DATA SHOWN
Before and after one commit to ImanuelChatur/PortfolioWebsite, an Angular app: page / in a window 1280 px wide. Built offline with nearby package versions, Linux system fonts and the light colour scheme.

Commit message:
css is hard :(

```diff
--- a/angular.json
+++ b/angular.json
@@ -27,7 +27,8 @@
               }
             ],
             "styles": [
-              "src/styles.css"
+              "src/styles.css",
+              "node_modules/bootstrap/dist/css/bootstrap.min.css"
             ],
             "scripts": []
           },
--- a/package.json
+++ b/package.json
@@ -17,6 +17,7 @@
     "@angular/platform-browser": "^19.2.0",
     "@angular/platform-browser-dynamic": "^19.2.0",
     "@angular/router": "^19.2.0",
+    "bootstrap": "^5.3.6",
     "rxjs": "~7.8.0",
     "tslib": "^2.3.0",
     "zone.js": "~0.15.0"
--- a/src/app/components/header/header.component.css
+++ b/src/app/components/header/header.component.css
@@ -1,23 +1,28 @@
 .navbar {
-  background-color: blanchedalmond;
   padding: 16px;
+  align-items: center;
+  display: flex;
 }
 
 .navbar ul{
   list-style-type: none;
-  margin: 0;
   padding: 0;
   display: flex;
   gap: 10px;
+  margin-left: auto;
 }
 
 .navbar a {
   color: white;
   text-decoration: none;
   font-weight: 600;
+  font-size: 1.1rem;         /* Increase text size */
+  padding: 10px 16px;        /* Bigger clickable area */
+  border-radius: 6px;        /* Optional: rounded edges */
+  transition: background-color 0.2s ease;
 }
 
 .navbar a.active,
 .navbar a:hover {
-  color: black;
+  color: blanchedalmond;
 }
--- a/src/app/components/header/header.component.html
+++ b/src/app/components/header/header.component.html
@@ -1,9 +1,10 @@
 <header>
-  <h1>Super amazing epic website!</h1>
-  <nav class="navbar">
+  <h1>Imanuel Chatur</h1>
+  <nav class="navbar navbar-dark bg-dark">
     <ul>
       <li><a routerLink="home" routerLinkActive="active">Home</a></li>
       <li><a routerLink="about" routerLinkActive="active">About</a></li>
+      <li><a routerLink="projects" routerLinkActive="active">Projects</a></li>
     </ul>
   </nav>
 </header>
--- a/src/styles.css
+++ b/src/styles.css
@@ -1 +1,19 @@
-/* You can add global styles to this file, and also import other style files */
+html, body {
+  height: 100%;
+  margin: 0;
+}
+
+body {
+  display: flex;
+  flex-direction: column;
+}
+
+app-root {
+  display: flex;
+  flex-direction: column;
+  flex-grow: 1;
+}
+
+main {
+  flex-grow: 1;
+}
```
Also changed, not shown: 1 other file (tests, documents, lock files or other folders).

DIRECTIONS
Return all of the data precisely as it appears.

WRITTEN SOLUTION
Before and after one commit to ImanuelChatur/PortfolioWebsite, an Angular app: page / in a window 1280 px wide. Built offline with nearby package versions, Linux system fonts and the light colour scheme.

Commit message:
css is hard :(

```diff
--- a/angular.json
+++ b/angular.json
@@ -27,7 +27,8 @@
               }
             ],
             "styles": [
-              "src/styles.css"
+              "src/styles.css",
+              "node_modules/bootstrap/dist/css/bootstrap.min.css"
             ],
             "scripts": []
           },
--- a/package.json
+++ b/package.json
@@ -17,6 +17,7 @@
     "@angular/platform-browser": "^19.2.0",
     "@angular/platform-browser-dynamic": "^19.2.0",
     "@angular/router": "^19.2.0",
+    "bootstrap": "^5.3.6",
     "rxjs": "~7.8.0",
     "tslib": "^2.3.0",
     "zone.js": "~0.15.0"
--- a/src/app/components/header/header.component.css
+++ b/src/app/components/header/header.component.css
@@ -1,23 +1,28 @@
 .navbar {
-  background-color: blanchedalmond;
   padding: 16px;
+  align-items: center;
+  display: flex;
 }
 
 .navbar ul{
   list-style-type: none;
-  margin: 0;
   padding: 0;
   display: flex;
   gap: 10px;
+  margin-left: auto;
 }
 
 .navbar a {
   color: white;
   text-decoration: none;
   font-weight: 600;
+  font-size: 1.1rem;         /* Increase text size */
+  padding: 10px 16px;        /* Bigger clickable area */
+  border-radius: 6px;        /* Optional: rounded edges */
+  transition: background-color 0.2s ease;
 }
 
 .navbar a.active,
 .navbar a:hover {
-  color: black;
+  color: blanchedalmond;
 }
--- a/src/app/components/header/header.component.html
+++ b/src/app/components/header/header.component.html
@@ -1,9 +1,10 @@
 <header>
-  <h1>Super amazing epic website!</h1>
-  <nav class="navbar">
+  <h1>Imanuel Chatur</h1>
+  <nav class="navbar navbar-dark bg-dark">
     <ul>
       <li><a routerLink="home" routerLinkActive="active">Home</a></li>
       <li><a routerLink="about" routerLinkActive="active">About</a></li>
+      <li><a routerLink="projects" routerLinkActive="active">Projects</a></li>
     </ul>
   </nav>
 </header>
--- a/src/styles.css
+++ b/src/styles.css
@@ -1 +1,19 @@
-/* You can add global styles to this file, and also import other style files */
+html, body {
+  height: 100%;
+  margin: 0;
+}
+
+body {
+  display: flex;
+  flex-direction: column;
+}
+
+app-root {
+  display: flex;
+  flex-direction: column;
+  flex-grow: 1;
+}
+
+main {
+  flex-grow: 1;
+}
```
Also changed, not shown: 1 other file (tests, documents, lock files or other folders).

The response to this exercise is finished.